WOMEN in Bradford are being given a say on how to shape health services by getting involved with a new network that will influence and inform decision-makers.

People empowerment organisation C-Net has been commissioned by NHS Bradford City and Bradford District Clinical Commission Groups to create a new women's health network that will be up and running by September this year.

Tracy Higgins is the co-ordinator of a small project team tasked with the job of developing it by tapping in to women's expertise and experience of local health services.

Information gathered through the network will be directly fed back to the CCGs to help them identify any gaps in current services and fill them. It will also be able to help new services be developed to meet local needs.

"Women play a critical role not just in their own health and well-being but also for their children and husbands," Mrs Higgins said.

"They have a lot of expertise and experience that we want to tap into.

"We want to hear from them about the services they use and why they don't use others, which ones are working well, which ones aren't and how those services can be better provided.

"We want to hear about any barriers that stop them accessing current services. We know we can do more to improve the uptake of such services like breast and cervical screening and the uptake of immunisations."

A number of events and workshops open to all women will be organised in the run up to September to decide how the network will look and work and what its goals will be.

The first is on Tuesday, March 15, at at Carlisle Business Centre, Carlisle Road, from 9.30am until 12.45pm. A free lunch will be provided. To book a place call CNet on 01274 305045.

Mrs Higgins said: "This is a real opportunity for women in Bradford to help design this network, to decide what it will be called and how it will work. It's all open at the moment. It's very fluid."

The team is keen to involve all women in the project but particularly those who are not already engaged in health services, from women experiencing domestic abuse to women working on the streets or new migrants.

They will go out and speak to them in their own environments to encourage them to come and get involved in what will be Bradford's first women's network.

The team also wants to work with organisations that work with women to make the most of the resources they can offer to the community.

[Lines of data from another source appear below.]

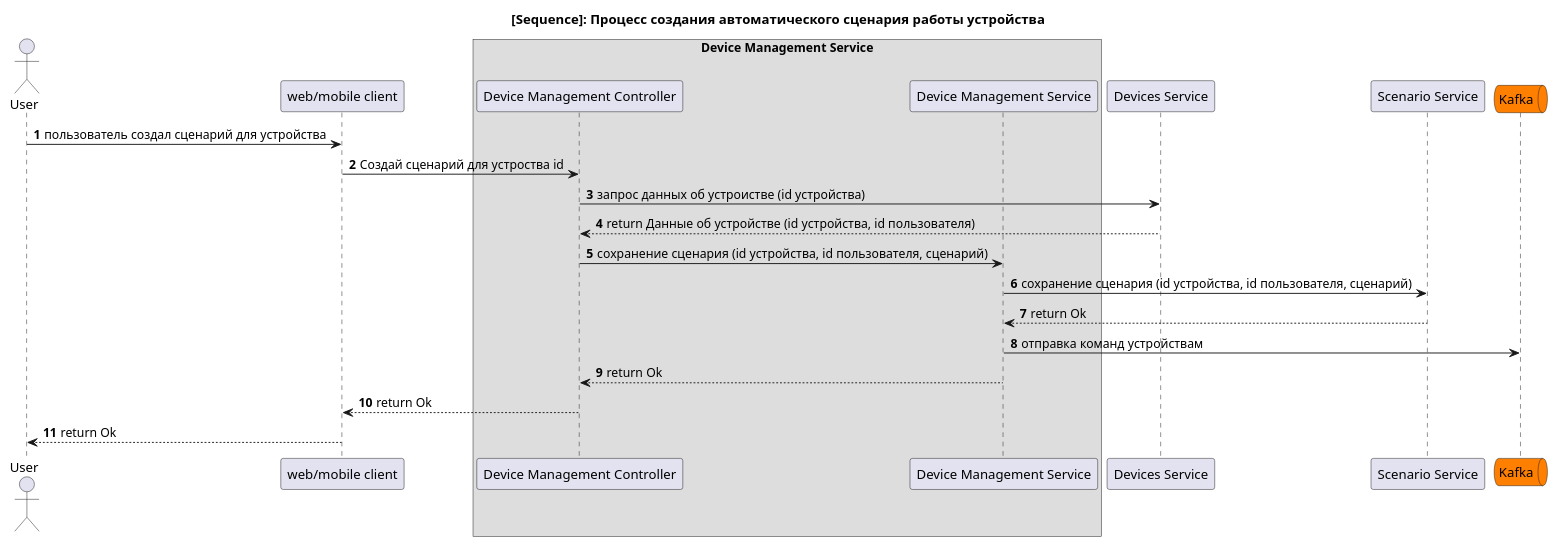
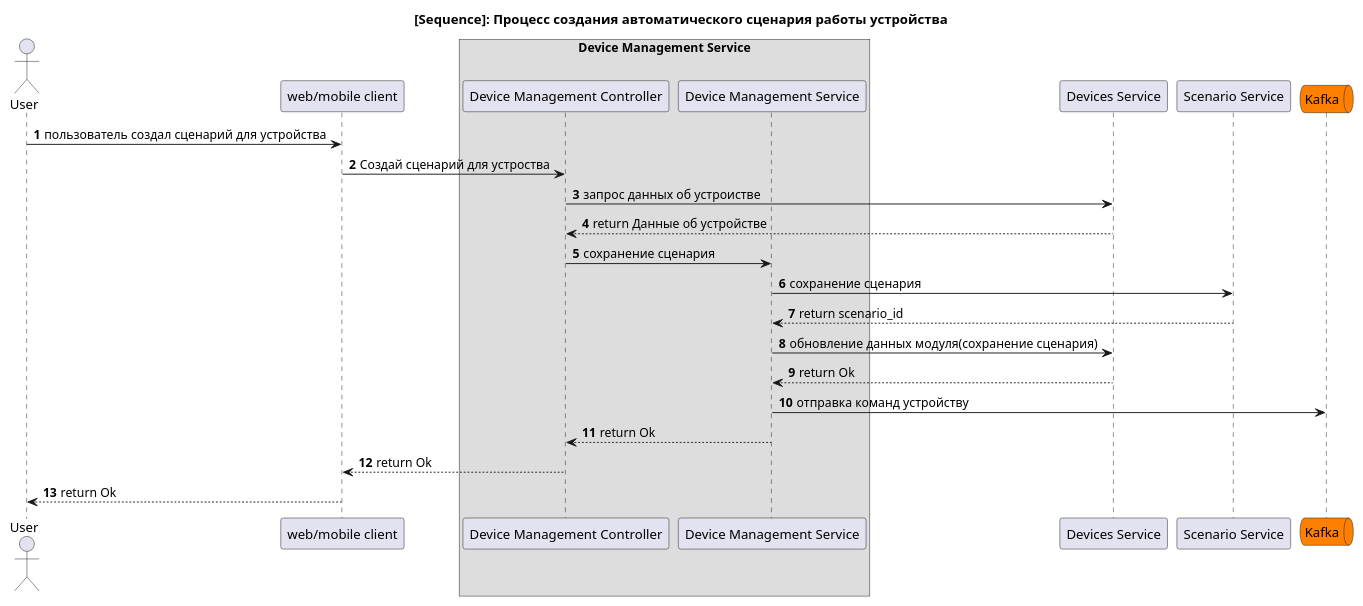
The diagram in diagrams/to_be/code/DeviceManagementService_SaveScenario_Code.puml (wiky-avis/architecture-sprint-3), drawn with PlantUML before and after one commit. The commit also changed 3 other files, not shown here.

```diff
--- a/diagrams/to_be/code/DeviceManagementService_SaveScenario_Code.puml
+++ b/diagrams/to_be/code/DeviceManagementService_SaveScenario_Code.puml
@@ -1,28 +1,30 @@
 @startuml
 autonumber
 
 title [Sequence]: Процесс создания автоматического сценария работы устройства
 
 actor "User" as user
 participant client as "web/mobile client"
 box "Device Management Service"
     participant DeviceManagementController as "Device Management Controller"
     participant ServiceLayer as "Device Management Service"
 endbox
 participant DevicesService as "Devices Service"
 participant ScenarioService as "Scenario Service"
 queue "Kafka" as kafka #ff7f00
 
 user -> client: пользователь создал сценарий для устройства
-client -> DeviceManagementController: Создай сценарий для устроства id
-DeviceManagementController -> DevicesService: запрос данных об устроистве (id устройства)
-DevicesService --> DeviceManagementController: return Данные об устройстве (id устройства, id пользователя)
-DeviceManagementController -> ServiceLayer: сохранение сценария (id устройства, id пользователя, сценарий)
-ServiceLayer -> ScenarioService: сохранение сценария (id устройства, id пользователя, сценарий)
-ScenarioService --> ServiceLayer: return Ok
-ServiceLayer -> kafka: отправка команд устройствам
+client -> DeviceManagementController: Создай сценарий для устроства
+DeviceManagementController -> DevicesService: запрос данных об устроистве
+DevicesService --> DeviceManagementController: return Данные об устройстве
+DeviceManagementController -> ServiceLayer: сохранение сценария
+ServiceLayer -> ScenarioService: сохранение сценария
+ScenarioService --> ServiceLayer: return scenario_id
+ServiceLayer -> DevicesService: обновление данных модуля(сохранение сценария)
+DevicesService --> ServiceLayer: return Ok
+ServiceLayer -> kafka: отправка команд устройству
 ServiceLayer --> DeviceManagementController: return Ok
 DeviceManagementController --> client: return Ok
 client --> user: return Ok
 
 @enduml
```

"There's lot of work to be done to make sure women get all the information they need to keep themselves, family and friends healthy. Together we can do all this," said Mrs Higgins.